The Kirk Session at St Andrew’s, like all Church of Scotland churches, is made up of elders and the minister. The elders are members of the church who have been ordained into this leadership role.
In our constitution it says that the Kirk Session has oversight of the whole life and service of the Church within its Parish; responsibility for the spiritual and temporal oversight of the Congregation’s affairs. Its spiritual responsibility involves “leadership, nurturing the spirituality of the congregation and its members, caring for the spiritual welfare of the parish and parishioners, encouraging members to participate in the worship and life of the congregation, and promoting mission and evangelism in the parish.” (the words of a past Moderator of the Church of Scotland, Very Rev Jim Weatherhead.
The members of the Kirk Session are encouraged to be an active part of one Action Group while still maintaining their role in the overall oversight of the work of the church.
We currently have 20 elders in St Andrew’s and these, with the addition of the minister, are the Trustees of Blantyre St Andrew’s Parish Church of Scotland.
Minister: Rev. Murdo C. Macdonald
Session Clerk: Andy Williamson
Depute Clerk: Elsie Balneaves
St Andrew’s Parish Church continues to thrive as a congregation. It is not a numerically large congregation, but it continues to be a committed group of fellow travellers with Christ.
A few years ago a full review of the working of the church and its vision for the future was participated in by elders and members of the Congregational Board. This resulted in the adoption of the Purpose Statement:
The Purpose of St Andrew’s Parish Church is
to magnify God’s name
by bringing people to Jesus and membership in his family,
by leading them to Christ-like maturity,
and by equipping them for their ministry in the church
and mission in the world.
In the years that followed the structures of the church were changed with the adoption of the Unitary Constitution and the formation of seven new Action Groups (and the removal of the Congregational Board). The Action Groups made up of elders and church members cover all the main areas of St Andrew’s work and cover all the key areas of the Purpose Statement.
In the 2007 quinquennial visitation these Action Groups were highly commended by the
Presbytery of Hamilton for the opportunity they give for more members to be involved in both decision-making and active participation in St Andrew’s.
This continued movement towards more team working took a further step in 2008 with the adoption of Pastoral Teams in place of single elder districts.
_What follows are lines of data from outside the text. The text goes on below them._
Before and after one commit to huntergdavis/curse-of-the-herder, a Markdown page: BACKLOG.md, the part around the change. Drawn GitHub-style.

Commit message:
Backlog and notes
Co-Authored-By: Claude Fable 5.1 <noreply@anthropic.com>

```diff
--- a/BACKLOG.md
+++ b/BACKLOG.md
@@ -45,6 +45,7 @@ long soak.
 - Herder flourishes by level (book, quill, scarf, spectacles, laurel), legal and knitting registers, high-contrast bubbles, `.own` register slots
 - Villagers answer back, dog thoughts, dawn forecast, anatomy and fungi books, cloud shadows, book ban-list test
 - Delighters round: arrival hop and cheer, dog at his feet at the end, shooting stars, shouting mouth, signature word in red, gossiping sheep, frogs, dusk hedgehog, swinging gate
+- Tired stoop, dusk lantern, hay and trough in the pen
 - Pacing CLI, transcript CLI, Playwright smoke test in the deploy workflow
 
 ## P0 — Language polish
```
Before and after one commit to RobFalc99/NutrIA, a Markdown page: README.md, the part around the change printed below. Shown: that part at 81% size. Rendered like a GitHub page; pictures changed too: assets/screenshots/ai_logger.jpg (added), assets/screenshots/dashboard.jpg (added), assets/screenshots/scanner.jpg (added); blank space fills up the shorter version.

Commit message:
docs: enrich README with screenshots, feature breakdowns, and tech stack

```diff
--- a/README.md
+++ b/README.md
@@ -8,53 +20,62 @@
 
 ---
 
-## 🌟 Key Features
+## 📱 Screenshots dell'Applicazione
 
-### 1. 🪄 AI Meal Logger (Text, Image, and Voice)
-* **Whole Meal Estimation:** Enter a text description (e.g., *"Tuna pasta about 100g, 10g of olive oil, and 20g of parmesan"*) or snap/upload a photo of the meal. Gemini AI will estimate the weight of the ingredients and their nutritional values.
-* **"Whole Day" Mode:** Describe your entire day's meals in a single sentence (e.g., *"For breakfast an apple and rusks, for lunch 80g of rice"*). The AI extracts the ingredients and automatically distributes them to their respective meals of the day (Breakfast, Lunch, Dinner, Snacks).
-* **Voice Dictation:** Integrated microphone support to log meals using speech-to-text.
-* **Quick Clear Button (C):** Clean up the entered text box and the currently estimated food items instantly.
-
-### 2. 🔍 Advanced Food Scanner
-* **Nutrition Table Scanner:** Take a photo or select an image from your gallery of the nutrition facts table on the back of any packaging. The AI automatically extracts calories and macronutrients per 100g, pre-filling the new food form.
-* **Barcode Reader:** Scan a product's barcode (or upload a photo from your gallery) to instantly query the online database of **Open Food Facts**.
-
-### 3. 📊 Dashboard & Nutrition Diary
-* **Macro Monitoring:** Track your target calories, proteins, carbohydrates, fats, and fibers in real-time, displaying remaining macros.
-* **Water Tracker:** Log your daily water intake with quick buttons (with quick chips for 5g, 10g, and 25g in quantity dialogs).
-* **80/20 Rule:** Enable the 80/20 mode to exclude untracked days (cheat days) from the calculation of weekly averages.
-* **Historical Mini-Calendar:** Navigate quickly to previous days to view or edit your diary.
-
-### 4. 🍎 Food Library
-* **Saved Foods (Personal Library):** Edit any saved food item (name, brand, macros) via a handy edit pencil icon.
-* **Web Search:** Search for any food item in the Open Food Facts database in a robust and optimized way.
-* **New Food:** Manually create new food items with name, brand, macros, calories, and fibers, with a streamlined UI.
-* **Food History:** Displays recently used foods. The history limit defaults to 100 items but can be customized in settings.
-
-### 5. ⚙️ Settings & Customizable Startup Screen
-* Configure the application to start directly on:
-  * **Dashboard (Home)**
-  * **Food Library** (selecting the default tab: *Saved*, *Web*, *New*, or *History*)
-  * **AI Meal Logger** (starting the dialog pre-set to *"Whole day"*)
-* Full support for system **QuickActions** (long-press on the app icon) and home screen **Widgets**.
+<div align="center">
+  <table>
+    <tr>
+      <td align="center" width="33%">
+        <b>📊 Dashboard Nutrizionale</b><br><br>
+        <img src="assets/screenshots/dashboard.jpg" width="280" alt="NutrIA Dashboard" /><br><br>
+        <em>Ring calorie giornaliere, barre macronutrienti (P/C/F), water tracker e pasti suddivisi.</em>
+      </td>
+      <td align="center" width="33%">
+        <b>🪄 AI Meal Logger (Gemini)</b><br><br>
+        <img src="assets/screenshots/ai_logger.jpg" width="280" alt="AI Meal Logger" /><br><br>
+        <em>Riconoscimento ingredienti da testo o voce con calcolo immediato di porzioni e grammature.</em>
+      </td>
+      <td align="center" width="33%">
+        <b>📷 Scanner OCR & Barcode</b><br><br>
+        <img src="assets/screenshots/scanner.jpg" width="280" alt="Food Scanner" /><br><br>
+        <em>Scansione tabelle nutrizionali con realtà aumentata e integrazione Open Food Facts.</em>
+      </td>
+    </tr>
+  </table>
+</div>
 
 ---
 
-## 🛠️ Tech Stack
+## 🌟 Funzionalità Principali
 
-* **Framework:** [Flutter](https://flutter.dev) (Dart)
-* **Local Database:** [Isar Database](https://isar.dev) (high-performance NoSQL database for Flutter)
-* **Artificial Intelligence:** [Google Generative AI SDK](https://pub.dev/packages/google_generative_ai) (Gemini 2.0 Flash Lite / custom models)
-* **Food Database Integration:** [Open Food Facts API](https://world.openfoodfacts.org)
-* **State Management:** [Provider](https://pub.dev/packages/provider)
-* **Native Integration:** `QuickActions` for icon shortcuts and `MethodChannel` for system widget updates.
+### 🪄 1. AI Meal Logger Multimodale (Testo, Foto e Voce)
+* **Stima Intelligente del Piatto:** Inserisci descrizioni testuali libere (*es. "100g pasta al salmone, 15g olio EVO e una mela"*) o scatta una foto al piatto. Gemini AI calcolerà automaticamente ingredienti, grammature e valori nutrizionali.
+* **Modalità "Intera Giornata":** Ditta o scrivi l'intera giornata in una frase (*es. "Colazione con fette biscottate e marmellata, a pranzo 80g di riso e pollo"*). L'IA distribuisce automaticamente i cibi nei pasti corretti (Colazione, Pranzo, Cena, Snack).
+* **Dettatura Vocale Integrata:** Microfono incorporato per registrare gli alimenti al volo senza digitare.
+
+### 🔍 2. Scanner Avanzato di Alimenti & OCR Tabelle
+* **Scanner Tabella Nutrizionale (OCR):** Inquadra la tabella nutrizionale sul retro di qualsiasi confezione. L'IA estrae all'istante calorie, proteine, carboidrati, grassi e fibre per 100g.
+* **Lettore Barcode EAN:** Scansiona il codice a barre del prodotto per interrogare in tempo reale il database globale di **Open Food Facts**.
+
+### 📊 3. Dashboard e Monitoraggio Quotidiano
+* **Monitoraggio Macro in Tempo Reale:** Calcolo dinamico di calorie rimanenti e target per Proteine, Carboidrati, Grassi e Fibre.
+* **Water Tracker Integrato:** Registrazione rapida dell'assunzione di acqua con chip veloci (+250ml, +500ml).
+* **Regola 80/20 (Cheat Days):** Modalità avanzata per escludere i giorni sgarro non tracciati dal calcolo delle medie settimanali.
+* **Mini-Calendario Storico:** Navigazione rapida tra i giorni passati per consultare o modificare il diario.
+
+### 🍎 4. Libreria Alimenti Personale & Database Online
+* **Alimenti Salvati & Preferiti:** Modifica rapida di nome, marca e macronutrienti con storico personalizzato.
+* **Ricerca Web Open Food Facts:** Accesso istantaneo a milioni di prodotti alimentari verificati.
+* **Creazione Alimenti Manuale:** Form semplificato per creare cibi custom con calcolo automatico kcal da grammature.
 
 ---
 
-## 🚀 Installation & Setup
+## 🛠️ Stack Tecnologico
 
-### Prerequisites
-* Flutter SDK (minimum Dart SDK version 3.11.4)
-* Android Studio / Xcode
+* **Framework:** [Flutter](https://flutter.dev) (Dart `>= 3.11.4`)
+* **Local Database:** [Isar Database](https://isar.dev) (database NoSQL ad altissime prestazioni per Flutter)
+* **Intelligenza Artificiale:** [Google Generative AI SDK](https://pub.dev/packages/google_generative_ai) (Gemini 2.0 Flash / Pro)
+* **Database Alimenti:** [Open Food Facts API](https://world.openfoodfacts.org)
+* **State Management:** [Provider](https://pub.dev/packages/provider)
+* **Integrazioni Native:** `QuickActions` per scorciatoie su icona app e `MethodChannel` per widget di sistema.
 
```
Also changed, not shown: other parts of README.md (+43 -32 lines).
These teams have a joint responsibility for the pastoral care of church members in their Pastoral Areas. In addition to the Bereavement Care Group and GriefShare Support Groups run in St Andrew’s we continue to offer excellent pastoral support and care to church members and the bereaved within our community.
It is encouraging to see more church members become involved in both the leadership of the church through the Action Groups, and also the many different ministries that operate in St Andrew’s from pastoral care to puppets!
Of great benefit to this congregation, but also to neighbouring congregations has been the opportunities for working together that have flourished in recent times. Rather than being enforced from outside, this has developed naturally through joint Magnify evening praise services, through shared discussion evenings such as Living the Questions, and through sharing in ventures like the Easter Holiday Club for primary-aged children.
You can learn more about what is going on today in St Andrew’s through the other pages of this website.
Without a doubt there are many challenges that lie ahead for St Andrew’s as a congregation as we continue to live out our commitment to Jesus Christ and to follow in his way.
Operating under the Unitary Constitution
What on earth is the Unitary Constitution, you may ask? It is a form of structure for the leadership of a Church of Scotland.
For many years St Andrew’s Parish Church operated under what was called the Model Deed, meaning that the work of the church was split into the spiritual and temporal with the Kirk Session having responsibility for the former and the Congregational Board for the latter.
While this worked well for many years, with the adoption of seven Action Groups to which much decision making was devolved, it was found that there was often unnecessary duplication of decisions and meetings between the Congregational Board and Action Groups.
In 2006 the congregation voted to move to the Unitary Constitution. While this returns oversight of all matters both spiritual and temporal to the Kirk Session, this is balanced by the decision making powers that have been passed to the members of the Action Groups, which comprise both elders and church members.